- In the event of a tie, the tie-breaker is money left over at the end of the game. In the event of a tie in money, the second tie-breaker is largest dock area controlled at the end of the game. In the event of a tie for largest dock area, the third tie-breaker is shortest distance from largest dock area to the harbor card (count orthogonally). In the event of a tie for shortest distance from largest dock area, the fourth tie-breaker is number of dock areas controlled. In the event of a tie for number of dock areas (of at least two cards) controlled, the fifth tie-breaker is number of majorities in the export warehouses. In the event of a tie for number of export warehouse majorities, the sixth (and final!) tie-breaker is the type of good in majority in the export warehouses as compared on the summary cards. In the event of a tie here (i.e. no player has any export warehouse majorities), the game is a draw (this would be quite an accomplishment... heh).

Conclusion

The above wordiness makes this variant sound more confusing than it actually is. In fact, this is a much simpler and less convoluted version of the game. I like that this version has a much more intuitive scoring system (number of majorities, then type, that's all; also, all areas score, with the minor caveat that they must be at least two cards large). I also like the very tight economy in the game as the possibilities for gaining coins are few and far between and the uses for coins are varied and very common. Go ahead and try it out and let me know what you think. It turned the game from something my wife didn't understand and didn't want to play with me into something she understood, almost won our first time through, and will now play with me. Even if nobody else likes it, that's good enough for me.
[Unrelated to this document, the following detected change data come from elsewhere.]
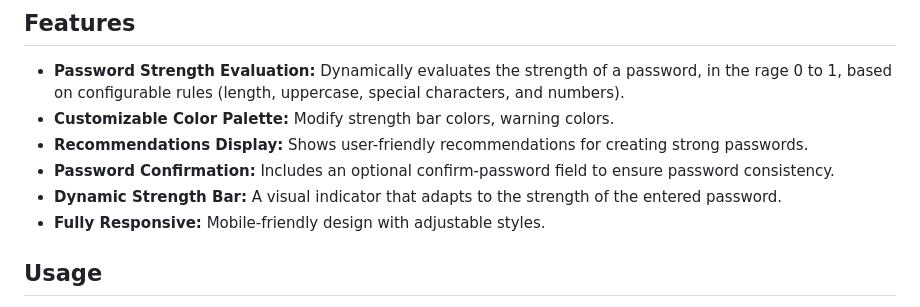
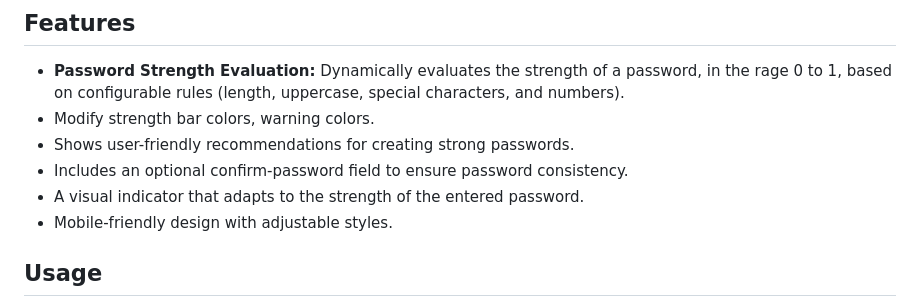
Before and after one commit to rasmussvala/TDDC73-Interaction-Programming, a Markdown page: project/README.md, the part around the change. Drawn GitHub-style.

```diff
--- a/project/README.md
+++ b/project/README.md
@@ -5,11 +5,11 @@ A customizable React Native component for evaluating and displaying password str
 ## Features
 
 - **Password Strength Evaluation:** Dynamically evaluates the strength of a password, in the rage 0 to 1, based on configurable rules (length, uppercase, special characters, and numbers).
-- **Customizable Color Palette:** Modify strength bar colors, warning colors.
-- **Recommendations Display:** Shows user-friendly recommendations for creating strong passwords.
-- **Password Confirmation:** Includes an optional confirm-password field to ensure password consistency.
-- **Dynamic Strength Bar:** A visual indicator that adapts to the strength of the entered password.
-- **Fully Responsive:** Mobile-friendly design with adjustable styles.
+- Modify strength bar colors, warning colors.
+- Shows user-friendly recommendations for creating strong passwords.
+- Includes an optional confirm-password field to ensure password consistency.
+- A visual indicator that adapts to the strength of the entered password.
+- Mobile-friendly design with adjustable styles.
 
 ## Usage
 
```
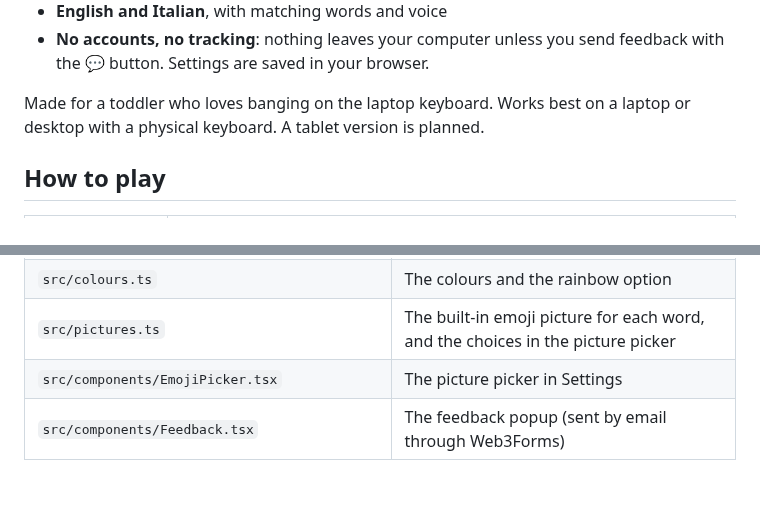
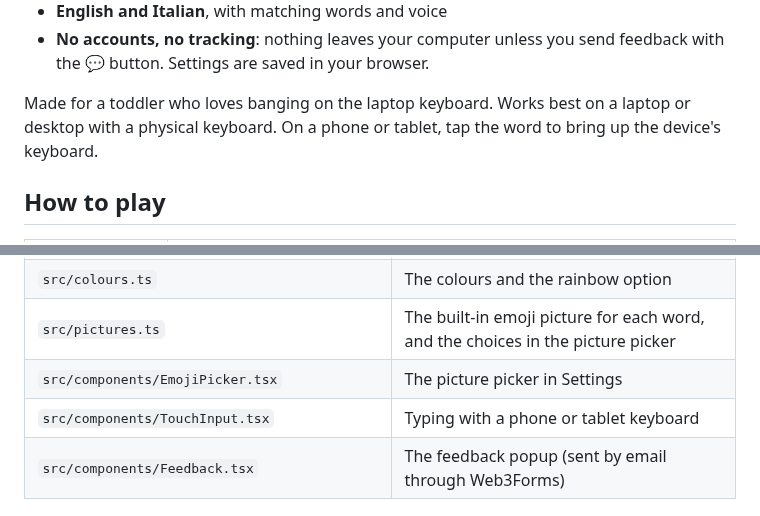
Before and after one commit to albey/tinytype, a Markdown page: README.md, 2 parts joined by grey strips. Drawn GitHub-style; blank space fills up the shorter version.

```diff
--- a/README.md
+++ b/README.md
@@ -13,7 +13,7 @@ A simple typing game for toddlers. A word appears in big capital letters, and yo
 - **English and Italian**, with matching words and voice
 - **No accounts, no tracking**: nothing leaves your computer unless you send feedback with the 💬 button. Settings are saved in your browser.
 
-Made for a toddler who loves banging on the laptop keyboard. Works best on a laptop or desktop with a physical keyboard. A tablet version is planned.
+Made for a toddler who loves banging on the laptop keyboard. Works best on a laptop or desktop with a physical keyboard. On a phone or tablet, tap the word to bring up the device's keyboard.
 
 ## How to play
 
@@ -133,6 +133,7 @@ npm run lint      # lint with oxlint
 | `src/colours.ts` | The colours and the rainbow option |
 | `src/pictures.ts` | The built-in emoji picture for each word, and the choices in the picture picker |
 | `src/components/EmojiPicker.tsx` | The picture picker in Settings |
+| `src/components/TouchInput.tsx` | Typing with a phone or tablet keyboard |
 | `src/components/Feedback.tsx` | The feedback popup (sent by email through Web3Forms) |
 
 ## Licence
```
Also changed, not shown: public/apple-touch-icon.png (added), public/favicon-32.png (added), 6 other files.
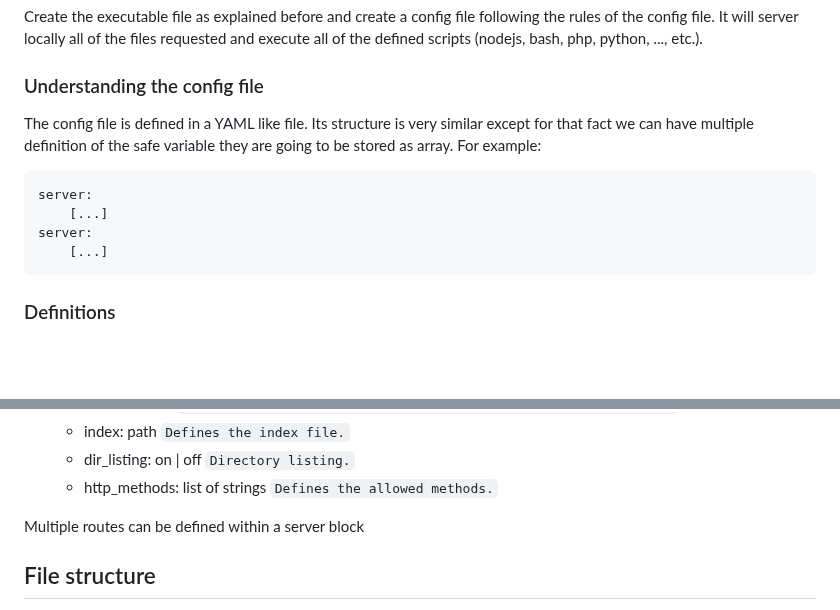
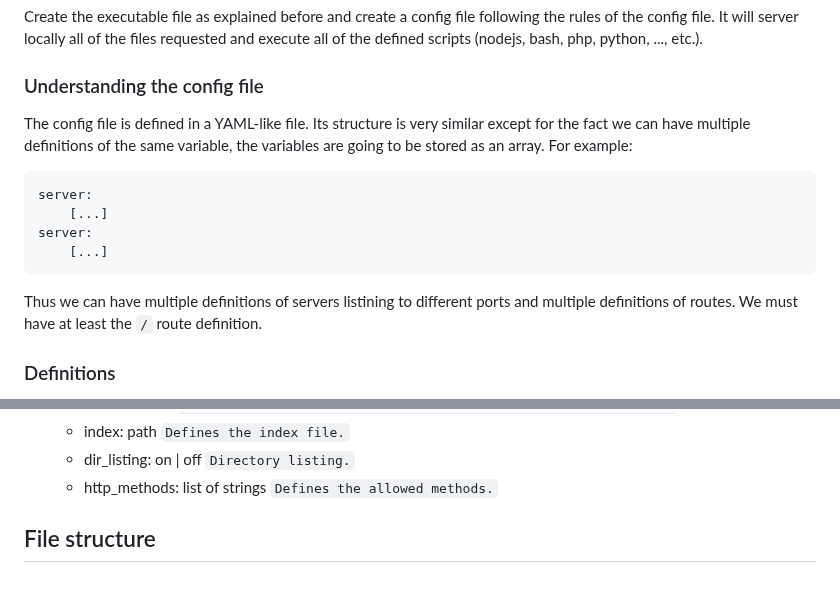
Before and after one commit to Sepulven/webserv, a Markdown page: README.md, 2 parts joined by grey strips. Rendered like a GitHub page; blank space fills up the shorter version.

````diff
--- a/README.md
+++ b/README.md
@@ -67,7 +67,8 @@ It will server locally all of the files requested and execute all of the defined
 
 ### Understanding the config file
 
-The config file is defined in a YAML like file. Its structure is very similar except for that fact we can have multiple definition of the safe variable they are going to be stored as array.
+The config file is defined in a YAML-like file. Its structure is very similar except for the fact we can have multiple
+definitions of the same variable, the variables are going to be stored as an array.
 For example:
 ```YAML
 server:
@@ -75,6 +76,9 @@ server:
 server:
 	[...]
 ```
+
+Thus we can have multiple definitions of servers listining to different ports and multiple definitions of routes.
+We must have at least the ```/``` route definition.
 ### Definitions
 - listen:
 	- host : string | number ``` The host can only be either localhost or 127.0.0.1 ```
@@ -96,8 +100,6 @@ server:
 	- dir_listing: on | off ``` Directory listing. ```
 	- http_methods: list of strings ``` Defines the allowed methods. ```
 
-
-Multiple routes can be defined within a server block
 ## File structure
 
 The whole project is structured into pieces for each piece you have the declaration and the implementation, namely a .h and .cpp respectively.
````
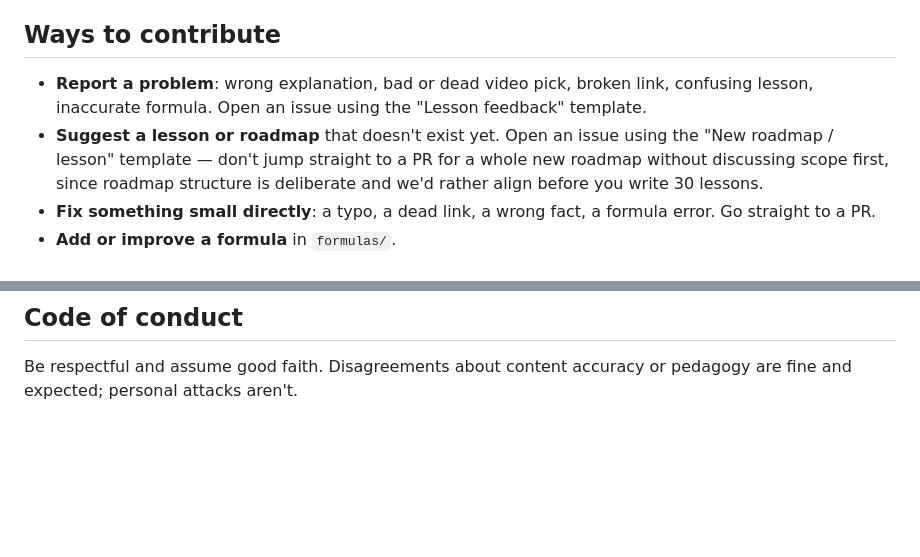
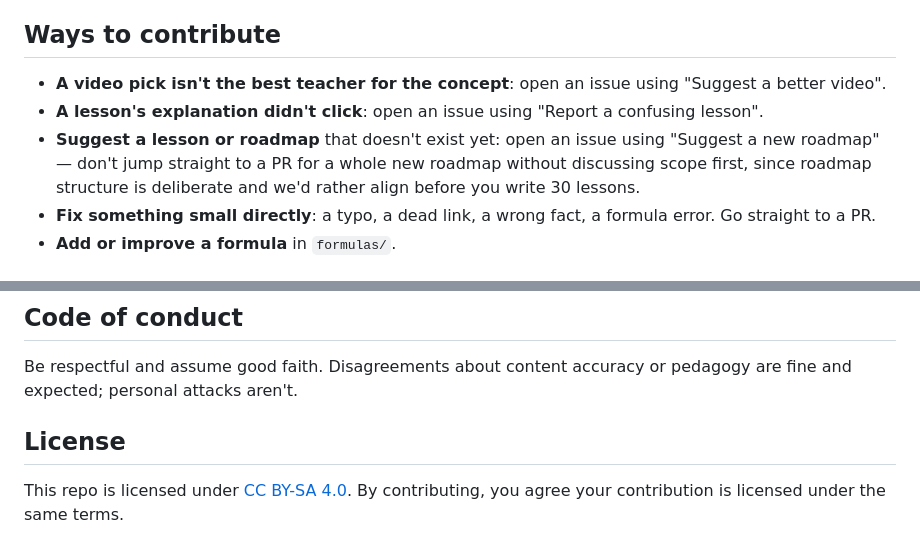
Before and after one commit to krishanu-ghosh/upshard-content, a Markdown page: CONTRIBUTING.md, 2 parts joined by grey strips. Drawn GitHub-style; blank space fills up the shorter version.

```diff
--- a/CONTRIBUTING.md
+++ b/CONTRIBUTING.md
@@ -4,8 +4,9 @@ Thanks for helping make this better. This repo is the lesson and roadmap data be
 
 ## Ways to contribute
 
-- **Report a problem**: wrong explanation, bad or dead video pick, broken link, confusing lesson, inaccurate formula. Open an issue using the "Lesson feedback" template.
-- **Suggest a lesson or roadmap** that doesn't exist yet. Open an issue using the "New roadmap / lesson" template — don't jump straight to a PR for a whole new roadmap without discussing scope first, since roadmap structure is deliberate and we'd rather align before you write 30 lessons.
+- **A video pick isn't the best teacher for the concept**: open an issue using "Suggest a better video".
+- **A lesson's explanation didn't click**: open an issue using "Report a confusing lesson".
+- **Suggest a lesson or roadmap** that doesn't exist yet: open an issue using "Suggest a new roadmap" — don't jump straight to a PR for a whole new roadmap without discussing scope first, since roadmap structure is deliberate and we'd rather align before you write 30 lessons.
 - **Fix something small directly**: a typo, a dead link, a wrong fact, a formula error. Go straight to a PR.
 - **Add or improve a formula** in `formulas/`.
 
@@ -38,3 +39,7 @@ A maintainer will review for accuracy, originality, and fit with the surrounding
 ## Code of conduct
 
 Be respectful and assume good faith. Disagreements about content accuracy or pedagogy are fine and expected; personal attacks aren't.
+
+## License
+
+This repo is licensed under [CC BY-SA 4.0](LICENSE). By contributing, you agree your contribution is licensed under the same terms.
```
Also changed, not shown: .github/ISSUE_TEMPLATE/lesson_feedback.md (deleted, +0 -15 lines), .github/ISSUE_TEMPLATE/report_a_confusing_lesson.md (added, +15 -0 lines), .github/ISSUE_TEMPLATE/suggest_a_better_video.md (added, +16 -0 lines), .github/ISSUE_TEMPLATE/suggest_a_new_roadmap.md (renamed from .github/ISSUE_TEMPLATE/new_content.md, +6 -6 lines), README.md (+13 -1 lines), docs/logo.png (added), docs/screenshot.png (added), 1 other file.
2 
 Thumb up
 tip
 Hide
  • [+] Dice rolls
Peter Mumford
United States
Somerville
Massachusetts
flag msg tools
ceci n'est pas une pipe
Avatar
mbmbmbmbmb
Nate,
I love that you are trying to revive this almost-dead relic from an earlier generation of euros. I just got the game and played it for the first time yesterday. I am not sure yet how to rate Michael Schacht's game yet, but I actually think it has potential.

I will keep your variant in mind. The change in your variant that is most immediately appealing to me is the face-down stacks of cards. The part I don't like is having to buy or fabricate more components.

BTW, for an excellent pitch from someone who loves the original game, read Robert Rossney's colorful description:
http://www.boardgamegeek.com/geeklist/21005/item/412140#item...
It was this piece that made me seek out the game.
 
 Thumb up
 tip
 Hide
  • [+] Dice rolls

Lacombe
Louisiana
msg tools
badge
Suddenly a shot rang out! A door slammed. The maid screamed. Suddenly a pirate ship appeared on the horizon! While millions of people were starving, the king lived in luxury. Meanwhile, on a small farm in Kansas, a boy was growing up.
Avatar
mbmbmbmbmb
photocurio wrote:
The part I don't like is having to buy or fabricate more components.


You don't really have to buy anything. The only extra components that you need are two print-outs of the "export warehouse" card over in the export warehouse expansion's image gallery. You can print it out on regular paper and cut it to size and it'll do fine. I just got fancy and printed mine on label stock and affixed it to matte board. There aren't any other new components at all.
 
 Thumb up
 tip
 Hide
  • [+] Dice rolls
Stephen Rider
United States
Mount Prospect
Illinois
flag msg tools
badge
Avatar
mbmbmbmbmb
I think that this is a cool idea, and you've put a good bit of thought into it.

I'd love to see a version that is a complete ruleset, rather than "read the regular rules, and them apply these differences". How about a document that is a complete "How to play this game", your way?

Layover rules like this inevitably lead to confusion as you try to look up a rule and have multiple documents to search through.
 
 Thumb up
 tip
 Hide
  • [+] Dice rolls
Front Page | Welcome | Contact | Privacy Policy | Terms of Service | Advertise | Support BGG | Feeds RSS
Geekdo, BoardGameGeek, the Geekdo logo, and the BoardGameGeek logo are trademarks of BoardGameGeek, LLC.